Exercise details> Go over the records and copy every line with the string "none".

Data records>

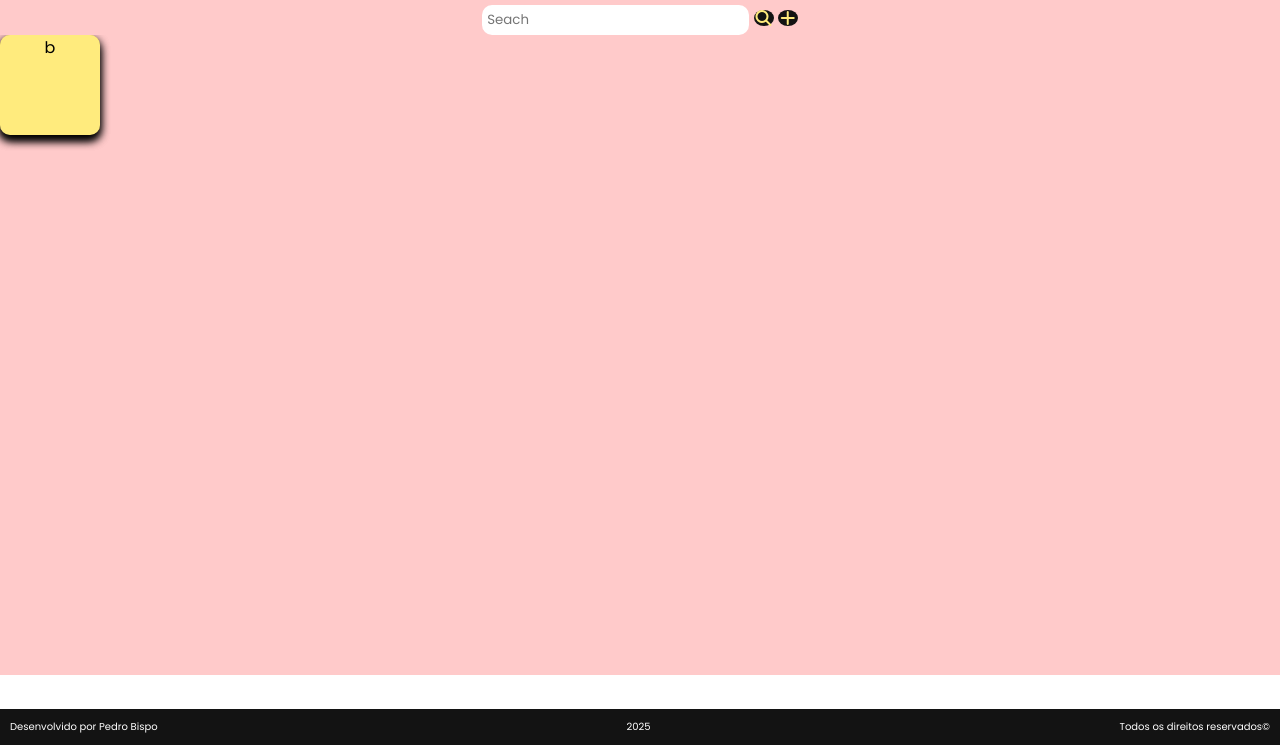
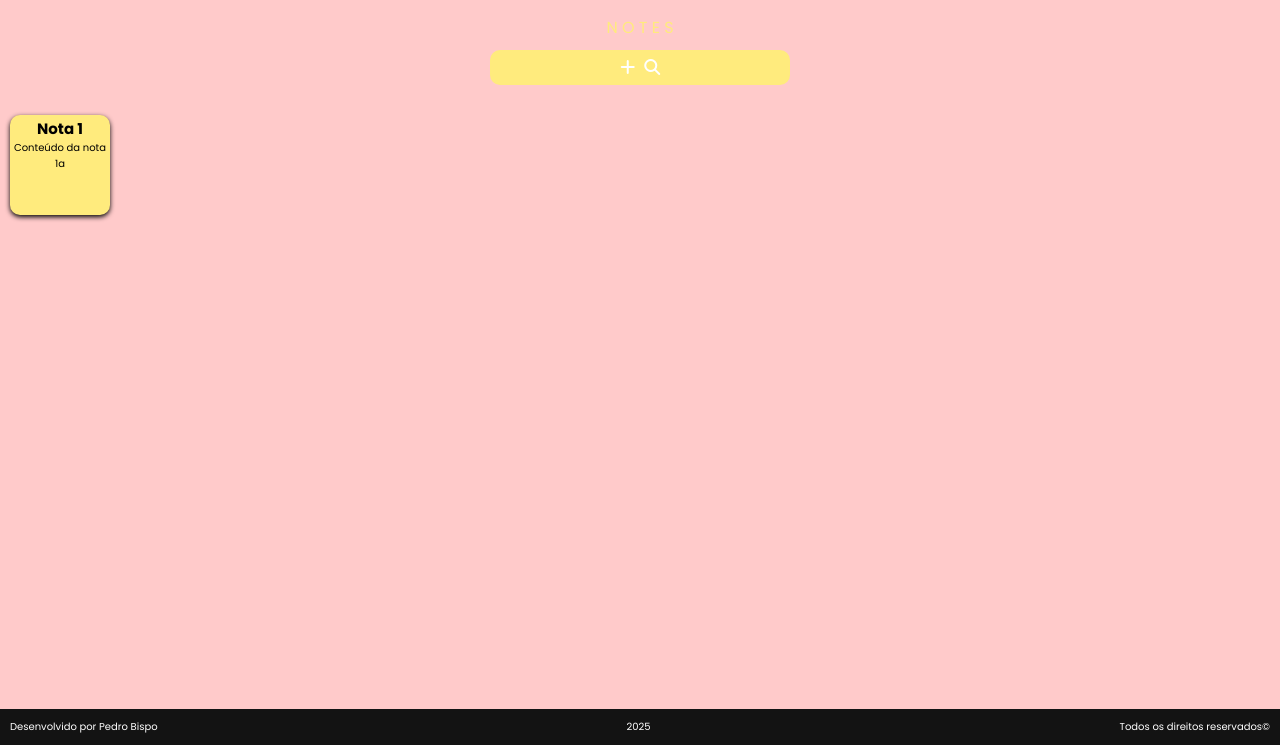
Before and after one commit to pjlkaw/HubBle, a website with bundled scripts: page public/tools/notes.html in a window 1280 px wide. Shown: the part 55-800 px from the top of the page. Built offline with nearby package versions, Linux system fonts and the light colour scheme.

Commit message:
material de estudo para fazer a função  note

```diff
--- a/public/assets/style/styleNotes.css
+++ b/public/assets/style/styleNotes.css
@@ -72,31 +72,43 @@ main {
     align-items: center;
     background-color: var(--tertiary-color);
     text-align: center;
+    transition: all 500ms ease-in-out;
+    height: 100vh;
 }
 
 .arc {
     color: var(--notes-yellow-color);
+    margin: 10px;
+}
+
+.search {
+    background-color: var(--notes-yellow-color);
+    padding: 5px 10%;
+    border-radius: 10px;
 }
 
 .search input {
     padding: 5px;
     border-radius: 10px;
     border: none;
+    box-shadow: 0px 0px 3px;
 }
 .search i {
-    background-color: var(--primary-color);
-    color: var(--notes-yellow-color);
-    border-radius: 50%;
+    color: var(--secundary-color);
 }
 
+/* workspace */
 .workspace {
     width: 100%;
-    height: 80vh;
+    height: 70vh;
     position: relative;
     overflow: hidden;
     touch-action: none;
+    margin: 20px;
+    padding: 10px;
 }
 
+/* note */
 .note {
     position: absolute;
     background-color: var(--notes-yellow-color);
@@ -106,8 +118,17 @@ main {
     min-height: 100px;
     max-height: 70%;
     z-index: 1;
-    box-shadow: 0px 5px 10px;
-} .note1 {
+    box-shadow: 0px 2px 5px;
+    padding: 2px;
+}
+.noteHead{
+    font-size: 15px;
+    font-weight: bold;
+}
+.noteBody{
+    font-size: 10px;
+}
+.note1 {
     width: 100px;
     height: 100px;
 }
@@ -126,6 +147,6 @@ footer {
     font-size: 10px;
     background-color: var(--primary-color);
     color: var(--secundary-color);
-    position: fixed;
+    position: relative;
     bottom: 0px;
 }
--- a/public/assets/style/stylePomodoro.css
+++ b/public/assets/style/stylePomodoro.css
@@ -167,6 +167,6 @@ footer {
     font-size: 10px;
     background-color: var(--primary-color);
     color: var(--secundary-color);
-    position: fixed;
+    position: relative;
     bottom: 0px;
 }
--- a/public/tools/notes.html
+++ b/public/tools/notes.html
@@ -3,8 +3,7 @@
 <head>
     <meta charset="UTF-8">
     <meta name="viewport" content="width=device-width, initial-scale=1.0">
-    <link rel="stylesheet" href="https://cdnjs.cloudflare.com/ajax/libs/font-awesome/7.0.1/css/all.min.css" integrity="sha512-2SwdPD6INVrV/lHTZbO2nodKhrnDdJK9/kg2XD1r9uGqPo1cUbujc+IYdlYdEErWNu69gVcYgdxlmVmzTWnetw==" crossorigin="anonymous" referrerpolicy="no-referrer" />
-    <link rel="stylesheet" href="../assets/style/styleNotes.css">
+    <link rel="stylesheet" href="https://cdnjs.cloudflare.com/ajax/libs/font-awesome/7.0.1/css/all.min.css" integrity="sha512-2SwdPD6INVrV/lHTZbO2nodKhrnDdJK9/kg2XD1r9uGqPo1cUbujc+IYdlYdEErWNu69gVcYgdxlmVmzTWnetw==" crossorigin="anonymous" referrerpolicy="no-referrer" />    <link rel="stylesheet" href="../assets/style/styleNotes.css">
     <title>Huble - Pomodoro</title>
 </head>
 <body>
@@ -37,16 +36,23 @@
         </div>
 
         <div class="search">
-            <input type="text" placeholder="Seach">
-            <i class="fa-solid fa-magnifying-glass"></i>
+            <input type="text" placeholder="Search" style="display: none;">
             <i class="fa-solid fa-plus"></i>
+            <i onclick="searchBtnInput()" class="fa-solid fa-magnifying-glass"></i>
+
         </div>
 
 
         <section class="workspace">
             <!-- Ideia consiste em uma area de trabalho onde pode Adicionar, organizar, arrastar, redimensionar e abrir notas -->
-            <div class="note note1">a</div>
-            <div class="note note2">b</div>
+            <div class="note note1">
+                <div class="noteHead">
+                    Nota 1
+                </div>
+                <div class="noteBody">
+                    <p>Conteúdo da nota 1a</p>
+                </div>
+            </div>
 
         </section>
 
```
Also changed, not shown: estudo/textoUser.html (added, +88 -0 lines).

Task output>
     border: none;
     touch-action: none;
+            <input type="text" placeholder="Search" style="display: none;">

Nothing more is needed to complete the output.